SOURCE RECORDS section start

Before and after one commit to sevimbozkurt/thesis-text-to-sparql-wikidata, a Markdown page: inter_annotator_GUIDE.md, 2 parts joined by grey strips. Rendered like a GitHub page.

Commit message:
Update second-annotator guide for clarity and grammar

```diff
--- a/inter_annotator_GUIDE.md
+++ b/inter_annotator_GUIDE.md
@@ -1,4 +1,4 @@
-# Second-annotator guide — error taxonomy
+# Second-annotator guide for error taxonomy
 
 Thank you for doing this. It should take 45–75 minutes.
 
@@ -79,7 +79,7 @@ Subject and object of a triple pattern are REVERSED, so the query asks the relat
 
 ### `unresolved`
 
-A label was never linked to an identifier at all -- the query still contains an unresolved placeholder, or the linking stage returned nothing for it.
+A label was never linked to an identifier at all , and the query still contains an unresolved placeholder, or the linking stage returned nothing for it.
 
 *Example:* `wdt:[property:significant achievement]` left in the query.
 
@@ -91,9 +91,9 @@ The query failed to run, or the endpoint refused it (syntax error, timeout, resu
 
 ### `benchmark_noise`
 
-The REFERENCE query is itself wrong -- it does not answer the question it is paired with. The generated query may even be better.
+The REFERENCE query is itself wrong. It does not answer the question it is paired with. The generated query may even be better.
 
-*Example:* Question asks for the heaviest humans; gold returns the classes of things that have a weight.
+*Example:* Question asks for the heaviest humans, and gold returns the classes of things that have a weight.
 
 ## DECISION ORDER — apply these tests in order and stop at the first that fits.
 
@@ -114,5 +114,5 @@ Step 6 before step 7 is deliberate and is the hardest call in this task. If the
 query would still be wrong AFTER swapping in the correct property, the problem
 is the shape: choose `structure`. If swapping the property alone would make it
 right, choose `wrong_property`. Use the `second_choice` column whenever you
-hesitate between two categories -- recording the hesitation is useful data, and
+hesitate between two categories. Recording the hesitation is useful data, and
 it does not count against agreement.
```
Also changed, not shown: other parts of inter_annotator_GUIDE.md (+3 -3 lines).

SOURCE RECORDS section end

### WHAT THIS TASK INVOLVES
Give all of the lines above again, exactly as they are.

### RESPONSE FOR THIS EXERCISE
Before and after one commit to sevimbozkurt/thesis-text-to-sparql-wikidata, a Markdown page: inter_annotator_GUIDE.md, 2 parts joined by grey strips. Rendered like a GitHub page.

Commit message:
Update second-annotator guide for clarity and grammar

```diff
--- a/inter_annotator_GUIDE.md
+++ b/inter_annotator_GUIDE.md
@@ -1,4 +1,4 @@
-# Second-annotator guide — error taxonomy
+# Second-annotator guide for error taxonomy
 
 Thank you for doing this. It should take 45–75 minutes.
 
@@ -79,7 +79,7 @@ Subject and object of a triple pattern are REVERSED, so the query asks the relat
 
 ### `unresolved`
 
-A label was never linked to an identifier at all -- the query still contains an unresolved placeholder, or the linking stage returned nothing for it.
+A label was never linked to an identifier at all , and the query still contains an unresolved placeholder, or the linking stage returned nothing for it.
 
 *Example:* `wdt:[property:significant achievement]` left in the query.
 
@@ -91,9 +91,9 @@ The query failed to run, or the endpoint refused it (syntax error, timeout, resu
 
 ### `benchmark_noise`
 
-The REFERENCE query is itself wrong -- it does not answer the question it is paired with. The generated query may even be better.
+The REFERENCE query is itself wrong. It does not answer the question it is paired with. The generated query may even be better.
 
-*Example:* Question asks for the heaviest humans; gold returns the classes of things that have a weight.
+*Example:* Question asks for the heaviest humans, and gold returns the classes of things that have a weight.
 
 ## DECISION ORDER — apply these tests in order and stop at the first that fits.
 
@@ -114,5 +114,5 @@ Step 6 before step 7 is deliberate and is the hardest call in this task. If the
 query would still be wrong AFTER swapping in the correct property, the problem
 is the shape: choose `structure`. If swapping the property alone would make it
 right, choose `wrong_property`. Use the `second_choice` column whenever you
-hesitate between two categories -- recording the hesitation is useful data, and
+hesitate between two categories. Recording the hesitation is useful data, and
 it does not count against agreement.
```
Also changed, not shown: other parts of inter_annotator_GUIDE.md (+3 -3 lines).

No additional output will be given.